There is no greater underdog story than that of Charismatic, Chris Antley and D. Wayne Lukas in the 1999 Kentucky Derby. Charismatic had competed in a claiming race earlier in the year and was available to anyone for $62,500. When the jockey who guided him to victory in the Coolmore Lexington Stakes opted for another contender in the race, Lukas went to Chris Antley, who less than a year earlier was overweight and considering retiring from the sport after battling substance abuse problems. Charismatic continued to shock the world when he won the Preakness (again, not the favorite) and came within an eighth of a mile of winning the Triple Crown in a dramatic finish that will never be forgotten. Chris Antley, having sensed that Charismatic was injured, lept from the horse on the track and cradled his leg in his arms to keep him from bearing down weight on it - probably saving the horse’s life.
3. Funny Cide - 2003 – 12.80-to-1
Funny Cide deserves a place on this list because he was one of the biggest longshots to win the Kentucky Derby when you consider everything that went right to get him to that point, even though 12-to-1 isn’t really a huge longshot on the tote board. A $22,000 yearling bought by a pinhooker and then sold to Sackatoga Stables, a partnership in upstate New York that included a teacher, a construction worker and a caterer, Funny Cide was not racing royalty. He had finished a respectable second in the Wood Memorial Stakes to the 5-to-2 Kentucky Derby favorite Empire Maker, and his morning line odds on Derby day were 15-to-1. He went on to win the Preakness and then miss the Triple Crown when third to his rival Empire Maker.
4. Giacomo - 2005 – 50.30-to-1
Everyone knows about the horse ranks just behind Mine That Bird with the third-highest payout in Kentucky Derby history. What often is forgotten about the 2005 Kentucky Derby is that Giacomo wasn’t the longest shot in the race. That honor belonged to Closing Argument who was 71.60-to-1, and Closing Argument ran second!! Closing Argument is actually the longest shot to ever finish second in a Kentucky Derby, paying $70 to place. The Giacomo-Closing Argument exacta paid $9,814.80! That payout set a Derby record, besting the old record of $1,300 by $8,500! While another 50-to-1 shot could win again (and did in 2009), it is unlikely we will ever see another 1-2 finish as big as we did in 2005.

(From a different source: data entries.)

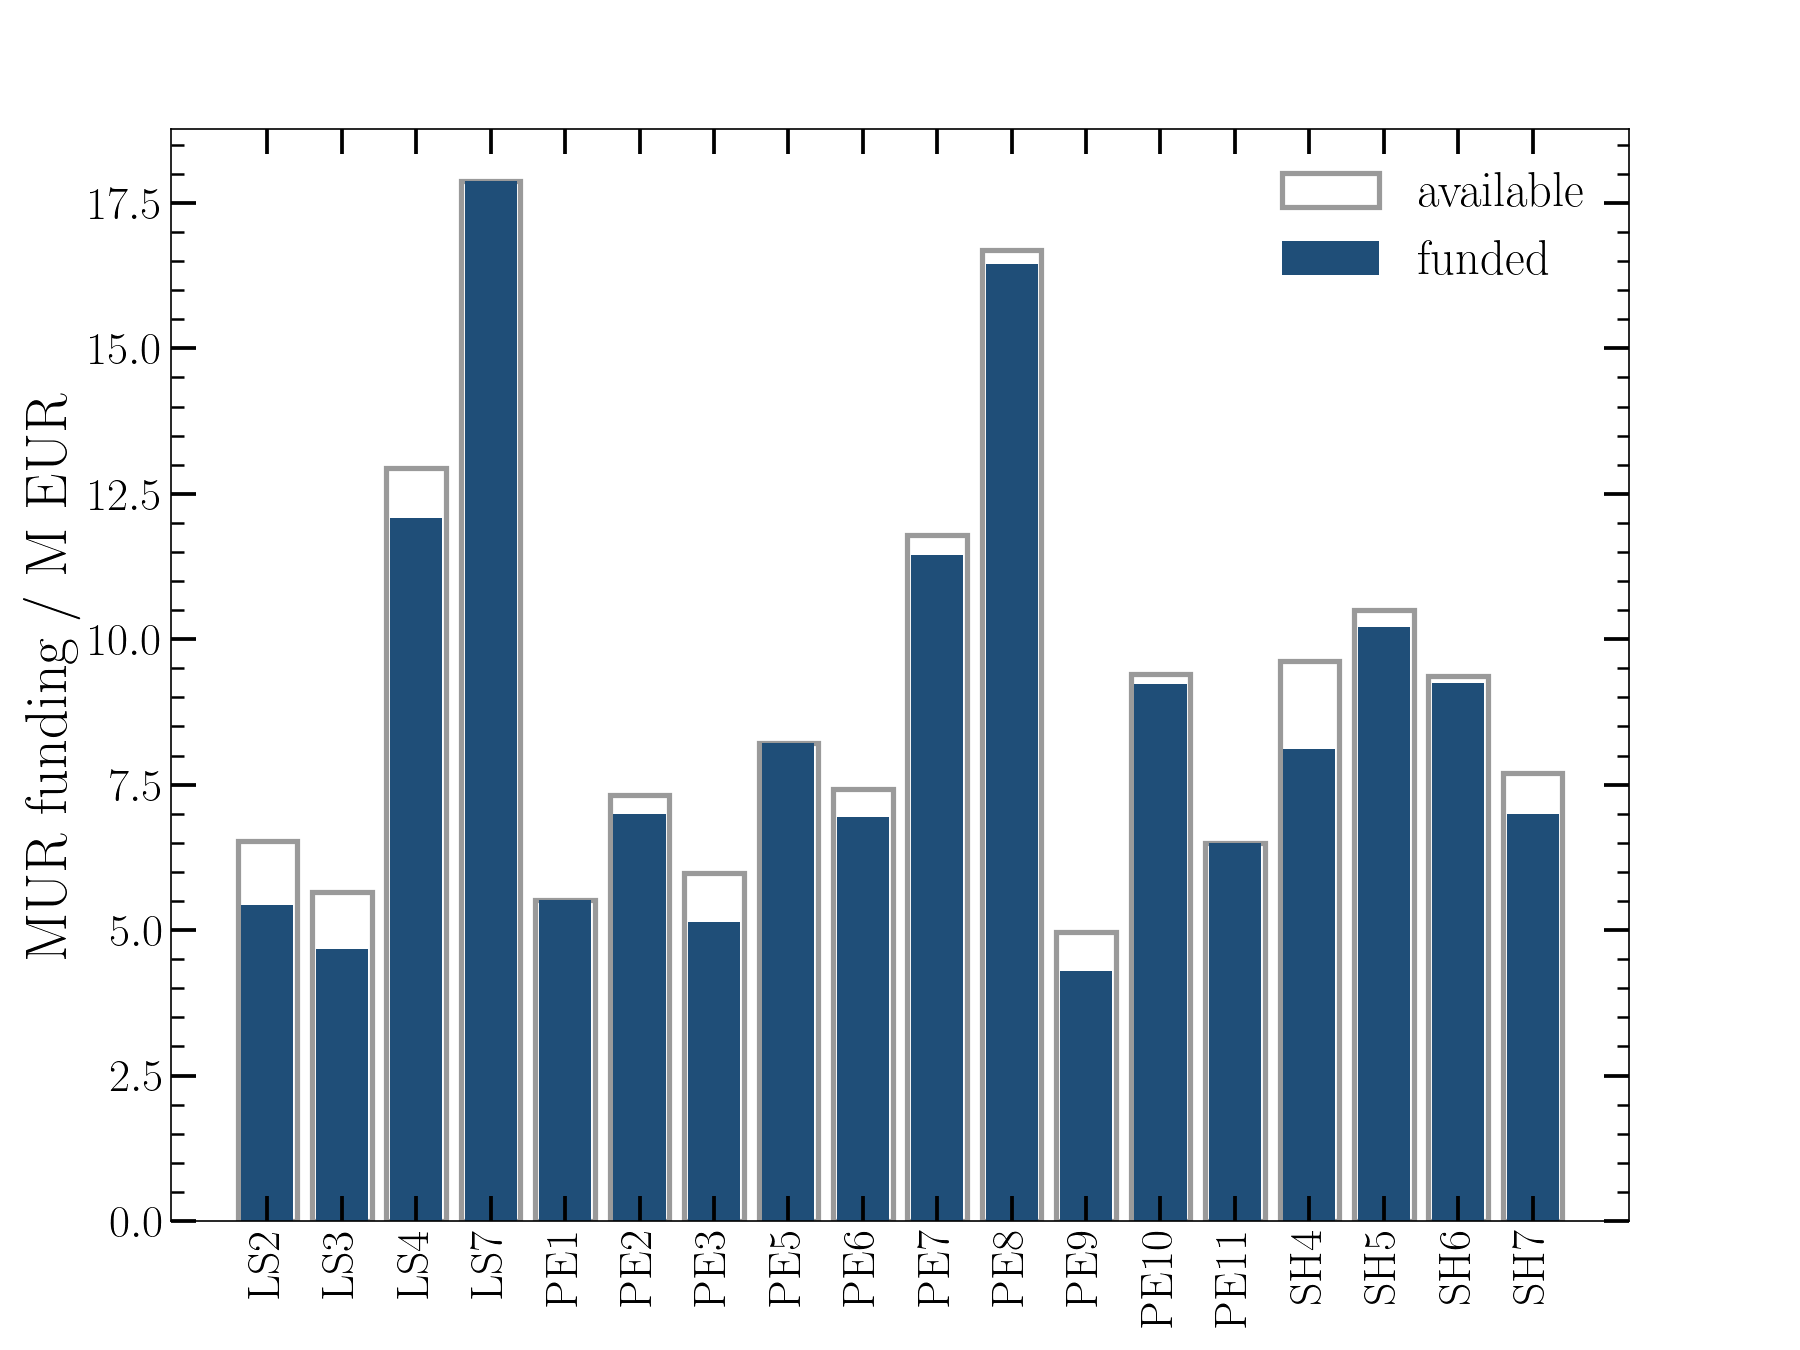
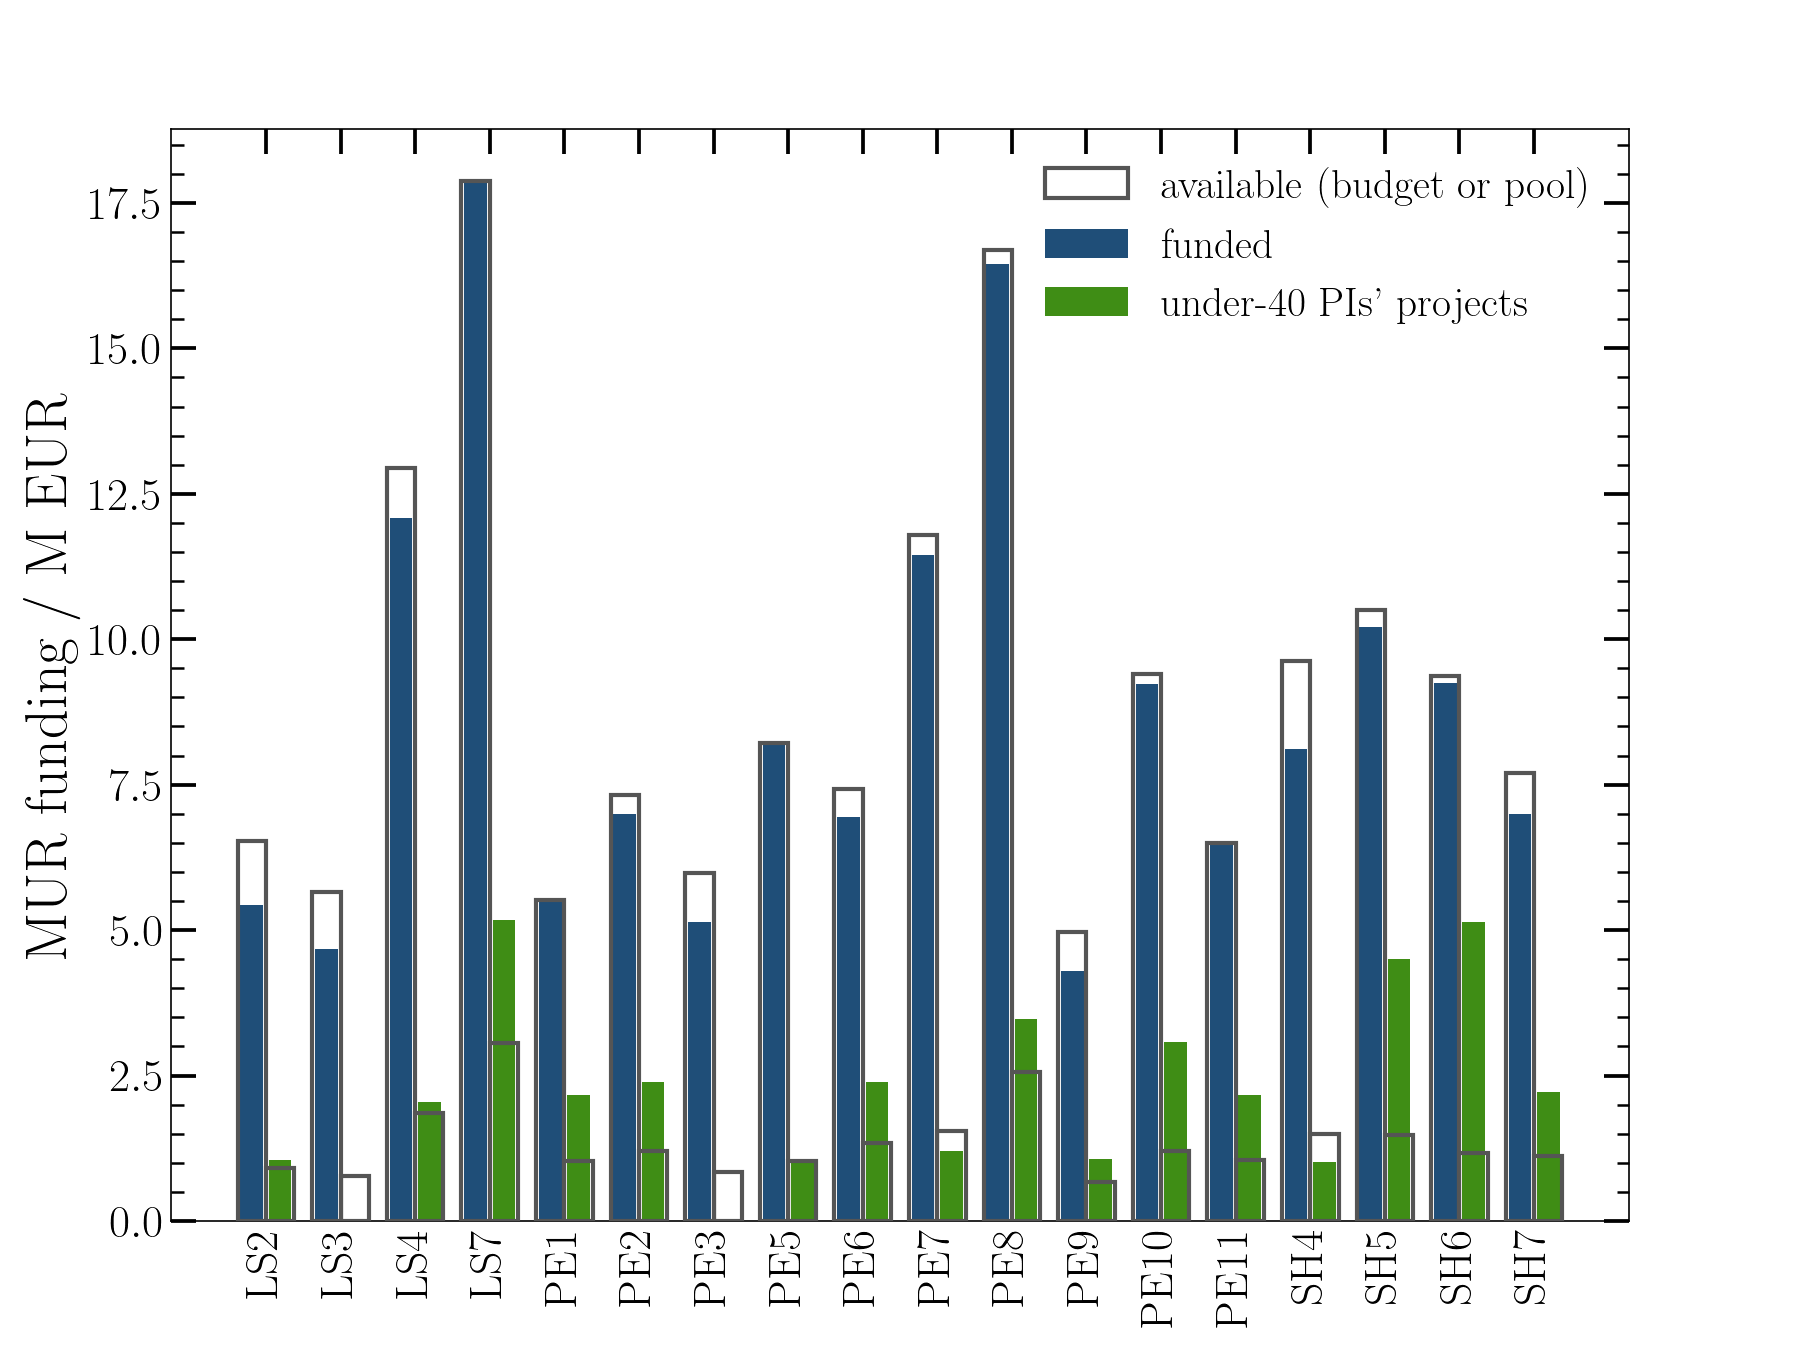
Merge the under-40 pool bars into the sector budget figure

Changed region(s): [[0.1244, 0.1244, 0.9022, 0.9644]]

diff --git a/analysis.py b/analysis.py
@@ -393,15 +393,26 @@ def fig_map_cities(d: Data, inst: pd.DataFrame, fig_dir: Path, highlight: Option
     _save(fig, ax, fig_dir, "map_cities_funding")
 
 
-def fig_sectors(d: Data, sec: pd.DataFrame, fig_dir: Path):
+def fig_sectors(d: Data, sec: pd.DataFrame, u40: pd.DataFrame, fig_dir: Path):
+    """Per sector, two bars: the budget available against the money funded, and the
+    ring-fenced under-40 pool against the money that went to projects of under-40 PIs
+    (those projects can also be funded from the ordinary pool)."""
     fig, ax = _axes(small=True)
     x = np.arange(len(sec))
-    ax.bar(x, sec["budget"] / 1e6, facecolor="none", edgecolor=GREY, lw=2.5, label="available")
-    ax.bar(x, sec["funded"] / 1e6, color=PI_COLOR, width=0.7, label="funded")
+    w = 0.38
+    for off, avail, got, color, names in (
+            (-w / 2, sec["budget"], sec["funded"], PI_COLOR, ("available", "funded")),
+            (w / 2, u40.loc[sec.index, "pool"], u40.loc[sec.index, "money_under40_projects"], U40_COLOR,
+             ("under-40 pool", tex("under-40 PIs' projects")))):
+        ax.bar(x + off, got / 1e6, width=0.8 * w, color=color, label=names[1], zorder=2)
+        ax.bar(x + off, avail / 1e6, width=w, facecolor="none", edgecolor="#555555", lw=2.0,
+               label=names[0], zorder=3)
     ax.set_xticks(x, sec.index, rotation=90)
     ax.xaxis.set_minor_locator(plt.NullLocator())
     ax.set_ylabel(r"MUR funding / M EUR")
-    ax.legend(loc="upper right")
+    handles, labels = ax.get_legend_handles_labels()  # fill, outline, fill, outline
+    ax.legend([handles[1], handles[0], handles[2]],
+              [r"available (budget or pool)", labels[0], labels[2]], loc="upper right", fontsize=20)
     _save(fig, ax, fig_dir, "sector_budgets")
 
 
@@ -487,19 +498,6 @@ def fig_collaboration(d: Data, inst: pd.DataFrame, fig_dir: Path, min_shared: in
     _save(fig, ax, fig_dir, "collaboration_map")
 
 
-def fig_under40_pool(d: Data, u40: pd.DataFrame, fig_dir: Path):
-    fig, ax = _axes(small=True)
-    x = np.arange(len(u40))
-    ax.bar(x, u40["pool"] / 1e6, facecolor="none", edgecolor=GREY, lw=2.5, label="under-40 pool")
-    ax.bar(x, u40["money_under40_projects"] / 1e6, color=U40_COLOR, width=0.7,
-           label=tex("projects of under-40 PIs"))
-    ax.set_xticks(x, u40.index, rotation=90)
-    ax.xaxis.set_minor_locator(plt.NullLocator())
-    ax.set_ylabel(r"MUR funding / M EUR")
-    ax.legend(loc="upper center")
-    _save(fig, ax, fig_dir, "under40_pool")
-
-
 def fig_gender(d: Data, gt: pd.DataFrame, fig_dir: Path):
     styles = {"PI, funded": (PI_COLOR, "o"), "Partner-unit leaders, funded": (RU_COLOR, "^")}
     macros = ["PE", "LS", "SH", "All"]
@@ -541,13 +539,12 @@ def run(out_dir: Path, use_latex: bool = True, highlight: Optional[str] = None) 
     fig_budget_drop(d, inst, fig_dir)
     fig_map_regions(d, regions, fig_dir)
     fig_map_cities(d, inst, fig_dir, highlight)
-    fig_sectors(d, sec, fig_dir)
+    fig_sectors(d, sec, u40, fig_dir)
     fig_ranking(d, sec, fig_dir)
     fig_money(d, fig_dir)
     fig_kinds(d, fig_dir)
     fig_collaboration(d, inst, fig_dir, highlight=highlight)
     fig_gender(d, gt, fig_dir)
-    fig_under40_pool(d, u40, fig_dir)
     summary = dict(n_sectors=len(d.sectors), sectors=d.sectors, budget=d.budget,
                    funded=float(d.units["mur_contribution"].sum()),
                    n_projects=int(d.units["project_code"].nunique()),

5. Gato Del Sol - 1982 – 21.20-to-1
Looking back, 1982 was a weird year for horse racing, mostly because of Gato Del Sol. He wasn’t one of the biggest prices to win the Kentucky Derby, but he’s notable for this list because he was so unlikely a winner that his own connections still considered it a fluke after the race. They opted out of racing him in the Preakness, the first time anyone had elected not to try for the Triple Crown in the prior 23 years. Coming back for the Belmont, Gato Del Sol lost by 14 lengths to Conquistador Cielo, the largest winning margin since Secretariat. Neither of the horses had run in the Preakness, which was won by third-choice Aloma’s Ruler. Conquistador Cielo had just won the Met Mile six days prior to the race and set a track record. If not for an injury, perhaps Conquistador Cielo could have won a Triple Crown!